Rusty patched bumblebee is the first bee species to be listed as endangered in 48 adjoining US States. In September, seven Hawaiian bee species have been declared endangered after devastating decline in populations.
“Our top priority is to act quickly to prevent extinction of the rusty patched bumble bee,” Service Midwest Regional Director Tom Melius said in a press release. “Listing the bee as endangered will help us mobilize partners and focus resources on finding ways right now to stop the decline.”
Rusty patched bumblebee gets its name for the distinctive reddish patch on its abdomen. It is among the 4,000 bee species that are native to North America.
Like other bee species, bumblebee is also an important pollinator for crops such as cranberries, blueberries and tomatoes. Overall, almost 35 percent of world crops are depended on bee pollination.
The species is facing similar threats that have depleted the populations of Hawaiian bees such as habitat loss, diseases, parasites, pesticides and climate change. The population can decline even further if something has not done to eliminate or reduce those threats. Well-crafted and implemented actions are required to prevent the bee from going extinct.
Sarina Jepsen, director of endangered species at the Xerces Society for Invertebrate Conservation considers the listing as the “best and probably last hope for the recovery of the rusty patched bumble bee.”

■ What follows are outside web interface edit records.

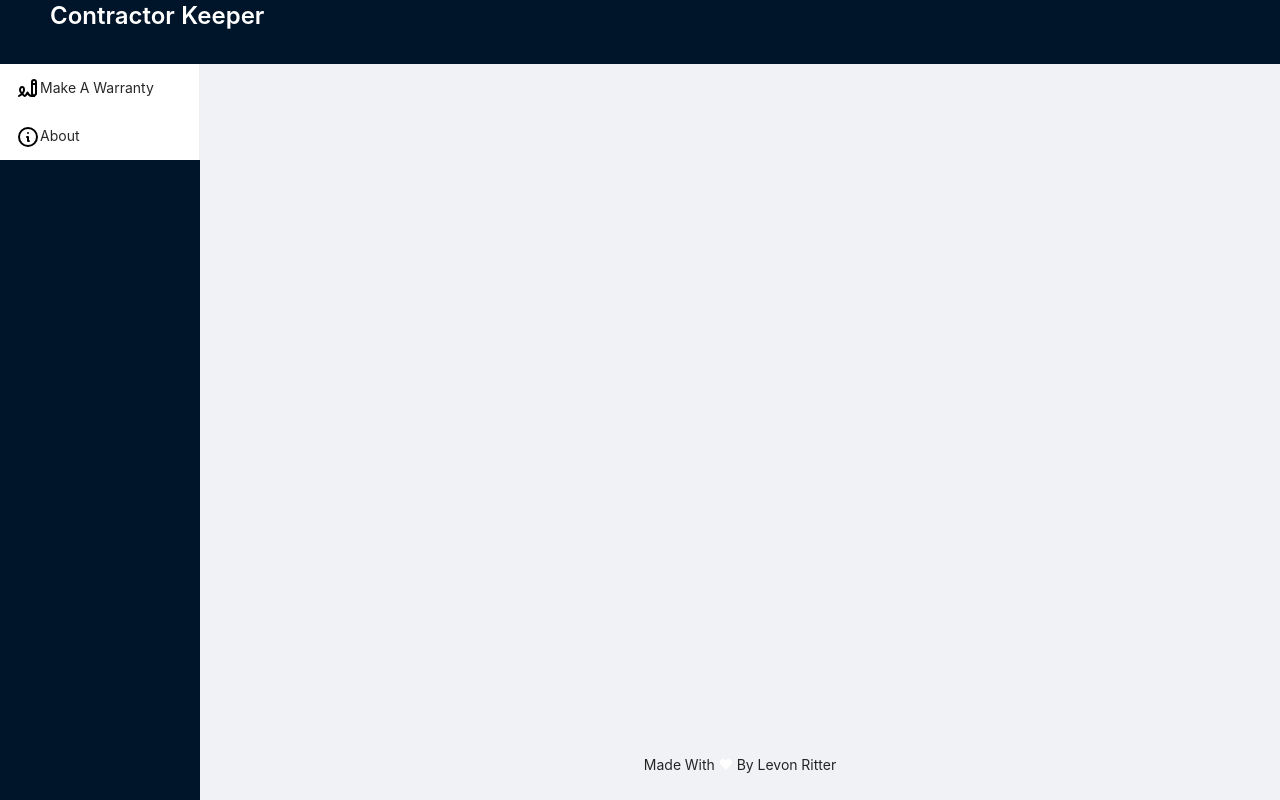
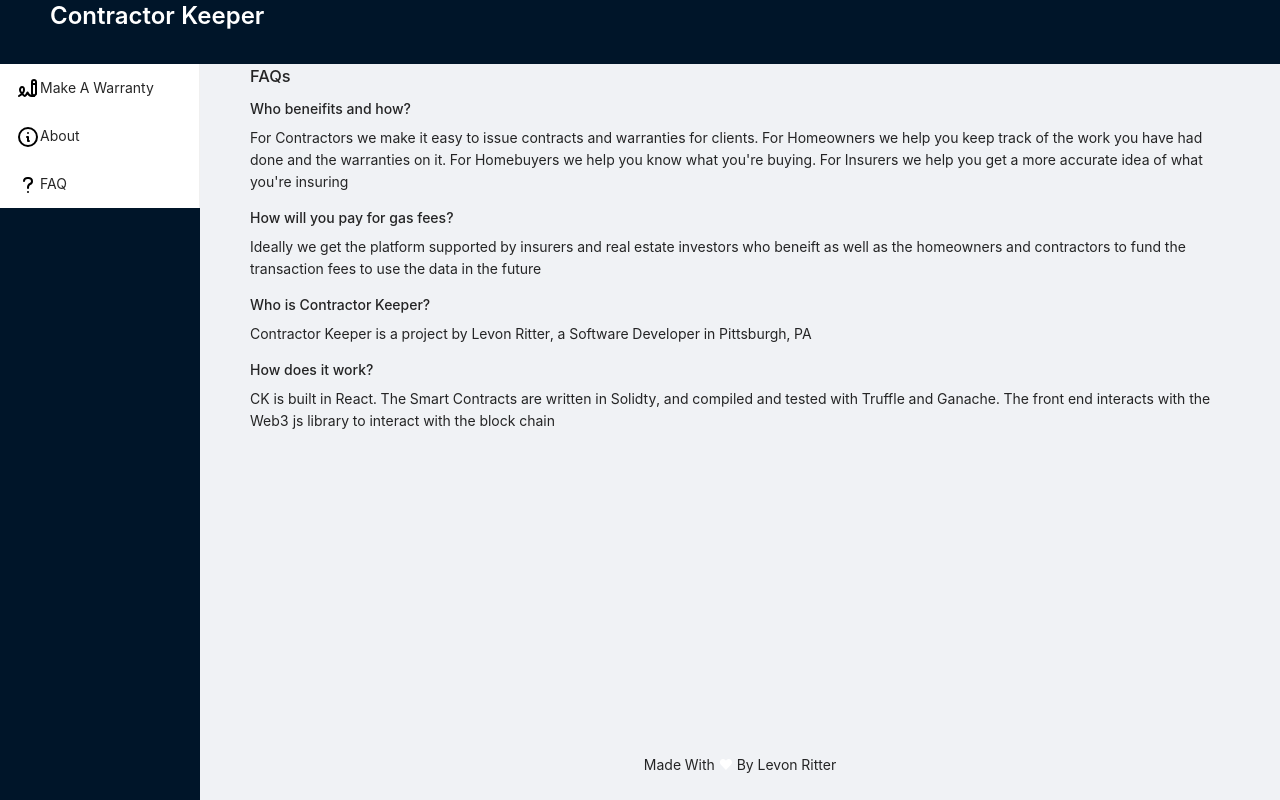
Before and after one commit to lritter79/contractor_keeper, a React (Create React App) app in the folder client/: page /faq in a window 1280 px wide. Built offline with nearby package versions, Linux system fonts and the light colour scheme.

Commit message:
Added faq

```diff
--- a/client/src/App.js
+++ b/client/src/App.js
@@ -6,6 +6,7 @@
 import WarrantyScreen from "./routes/WarrantyScreen/WarrantyScreen";
 import About from "./routes/About";
 import Carousel from "./components/Carousel";
+import Faq from "./routes/Faq";
 const { Header, Content, Footer, Sider } = Layout;
 
 const App = () =>{
@@ -35,6 +36,12 @@
                                     About
                                 </Link>
                             </Menu.Item>
+                            <Menu.Item key="faq">
+                                <Link to="/faq">
+                                    <img src="question-mark.svg" className="menuIcon" alt="" />
+                                    FAQ
+                                </Link>
+                            </Menu.Item>
                         </Menu>
                     </Sider>
                     <Layout>
@@ -49,6 +56,8 @@
                                 <Route path="/about" element={<About/>}>
                                 </Route>
 
+                                <Route path="/faq" element={<Faq/>}>
+                                </Route>
                             </Routes>
                         </Content>
                         <Footer style={{ textAlign: 'center' }}>
--- a/client/src/components/Carousel.js
+++ b/client/src/components/Carousel.js
@@ -12,7 +12,13 @@
         background: '#364d79',
     };
     return (
-  <AntdCarousel autoplay='true'>
+  <AntdCarousel>
+    <div>
+      <h3 style={contentStyle}>Welcome to Contractor Keeper</h3>
+    </div>
+    <div>
+      <h3 style={contentStyle}>We put your home's history on the blockchain</h3>
+    </div>
     <div>
       <h3 style={contentStyle}>For Contractors</h3>
     </div>
--- /dev/null
+++ b/client/src/data/Faqs.js
@@ -0,0 +1,10 @@
+const Faqs = [{q:'Who beneifits and how?',
+a:"For Contractors we make it easy to issue contracts and warranties for clients. For Homeowners we help you keep track of the work you have had done and the warranties on it. For Homebuyers we help you know what you're buying. For Insurers we help you get a more accurate idea of what you're insuring"},
+{q: 'How will you pay for gas fees?',
+a:'Ideally we get the platform supported by insurers and real estate investors who beneift as well as the homeowners and contractors to fund the transaction fees to use the data in the future'},
+{q: 'Who is Contractor Keeper?',
+a:'Contractor Keeper is a project by Levon Ritter, a Software Developer in Pittsburgh, PA' },
+{q:'How does it work?',
+a:'CK is built in React. The Smart Contracts are written in Solidty, and compiled and tested with Truffle and Ganache. The front end interacts with the Web3 js library to interact with the block chain'}]
+
+export default Faqs
--- /dev/null
+++ b/client/src/routes/Faq.js
@@ -0,0 +1,18 @@
+import React from 'react';
+import Faqs from '../data/Faqs'
+
+const Faq = () => {
+    return ( <div>
+        <h3>
+            FAQs
+        </h3>
+        {Faqs.map((faq, i) => {
+            return <div key={i}>
+                <h1>{faq.q}</h1>
+                <p>{faq.a}</p>
+            </div>
+        })}
+    </div> );
+}
+
+export default Faq;
```
Also changed, not shown: client/public/question-mark.svg (added).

“Now that the Fish and Wildlife Service has listed the rusty patched bumble bee as endangered, it stands a chance of surviving the many threats it faces – from the use of neonicotinoid pesticides to diseases.”